L'Argent de l'Etat by Rene Dosiere, an opposition Socialist politician who has chosen to publish the book less than three months before the presidential election, raises some awkward questions about the spending of Sarkozy and his Prime Minister Francois Fillon.

Dosiere, a veteran campaigner against state extravagance, gives Sarkozy credit where it is due. Unlike his predecessors, the President publishes an annual budget - €113 million ($177 million) a year - for the expenses of the Elysee Palace.

Nonetheless, some intriguing facts emerge. The Sarkozy Elysee operates 121 cars, compared to 55 under predecessor Jacques Chirac. Sarkozy travels twice as much as Chirac. Since the beginning of his presidency, he has spent an average of 24 hours a week in the air. About €10,000 a day is spent on food.


In 2008, the President hosted a two-hour long summit which cost the French taxpayer €17 million - the equivalent of €58,000 a minute.

Meanwhile, Sarkozy's chances of re-election will boom if the far right candidate, Marine Le Pen, is locked out of the race, according to a new poll.

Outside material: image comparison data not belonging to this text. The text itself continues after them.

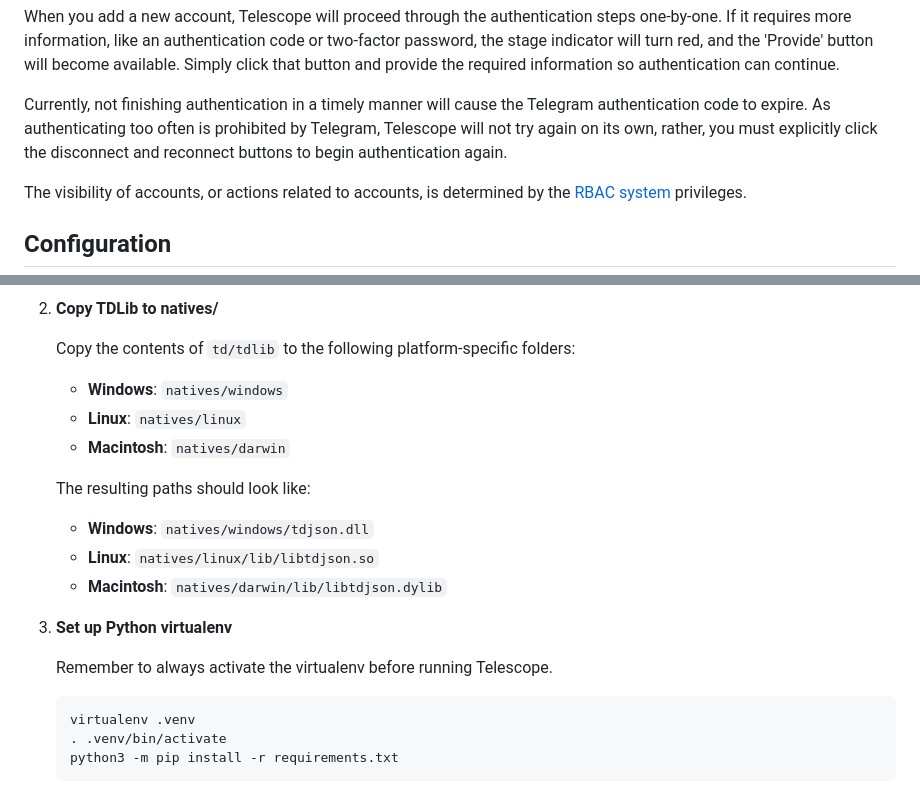
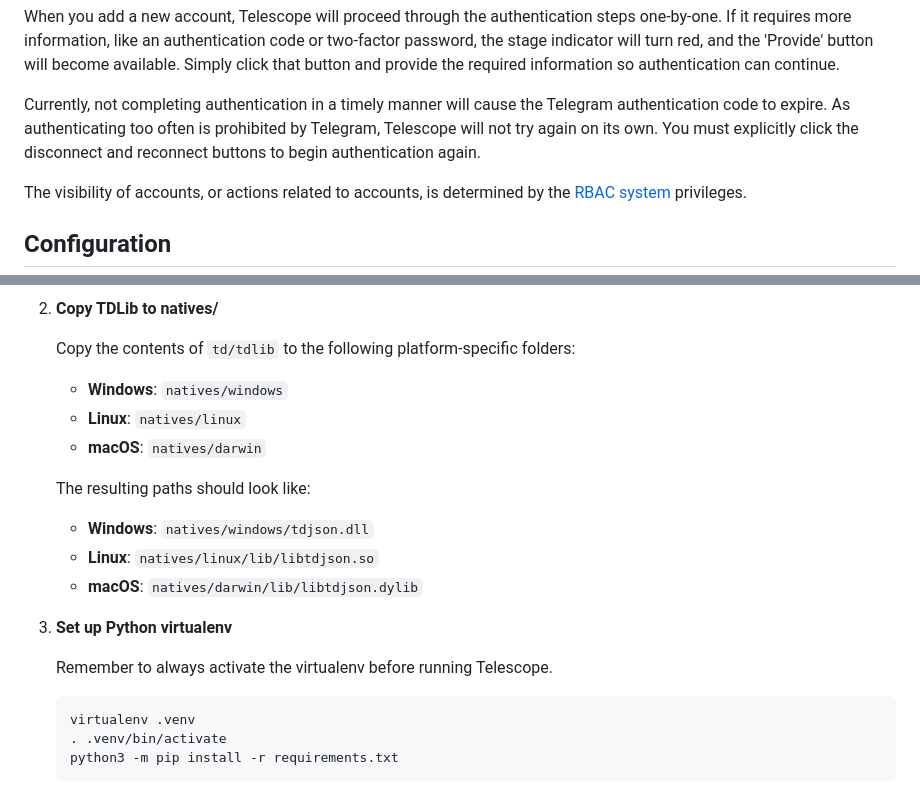
Before and after one commit to Zellic/telescope, a Markdown page: README.md, 2 parts joined by grey strips. Rendered like a GitHub page.

Commit message:
* Update README.md

````diff
--- a/README.md
+++ b/README.md
@@ -46,7 +46,7 @@ Telegram accounts may be added using the "Add Account" button on the main route
 
 When you add a new account, Telescope will proceed through the authentication steps one-by-one. If it requires more information, like an authentication code or two-factor password, the stage indicator will turn red, and the 'Provide' button will become available. Simply click that button and provide the required information so authentication can continue.
 
-Currently, not finishing authentication in a timely manner will cause the Telegram authentication code to expire. As authenticating too often is prohibited by Telegram, Telescope will not try again on its own, rather, you must explicitly click the disconnect and reconnect buttons to begin authentication again.
+Currently, not completing authentication in a timely manner will cause the Telegram authentication code to expire. As authenticating too often is prohibited by Telegram, Telescope will not try again on its own. You must explicitly click the disconnect and reconnect buttons to begin authentication again.
 
 The visibility of accounts, or actions related to accounts, is determined by the [RBAC system](#role-based-access-control-rbac) privileges.
 
@@ -120,19 +120,19 @@ Build Instructions
 
     * **Windows**: `natives/windows`
     * **Linux**: `natives/linux`
-    * **Macintosh**: `natives/darwin`
+    * **macOS**: `natives/darwin`
 
     The resulting paths should look like:
 
     * **Windows**: `natives/windows/tdjson.dll`
     * **Linux**: `natives/linux/lib/libtdjson.so`
-    * **Macintosh**: `natives/darwin/lib/libtdjson.dylib`
+    * **macOS**: `natives/darwin/lib/libtdjson.dylib`
 
 3.  **Set up Python virtualenv**
 
 	Remember to always activate the virtualenv before running Telescope.
 
-	```
+	```bash
 	virtualenv .venv
 	. .venv/bin/activate
     python3 -m pip install -r requirements.txt
````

The poll triggered claims from the far right of an "undemocratic" conspiracy by Sarkozy's party, the UMP, to deny Le Pen the 500 official signatures needed to make the first round ballot on April 23.

So far, the National Front leader has 352 promises from village mayors and elected officials and is struggling to find new sponsors before a March 17 deadline, despite almost 20 per cent support in the polls.

A poll for the Journal du Dimanche found that Sarkozy would draw level with Socialist front-runner, Francois Hollande, if Le Pen was barred from the race. Without her name on the ballot paper, the poll found Sarkozy and Hollande would each attract 33 per cent of the first round vote.

If the far right was present, Hollande would score 29.5 per cent, Sarkozy 24.5 per cent and Le Pen 19 per cent. Only two candidates proceed to the second round on May 7.

- Independent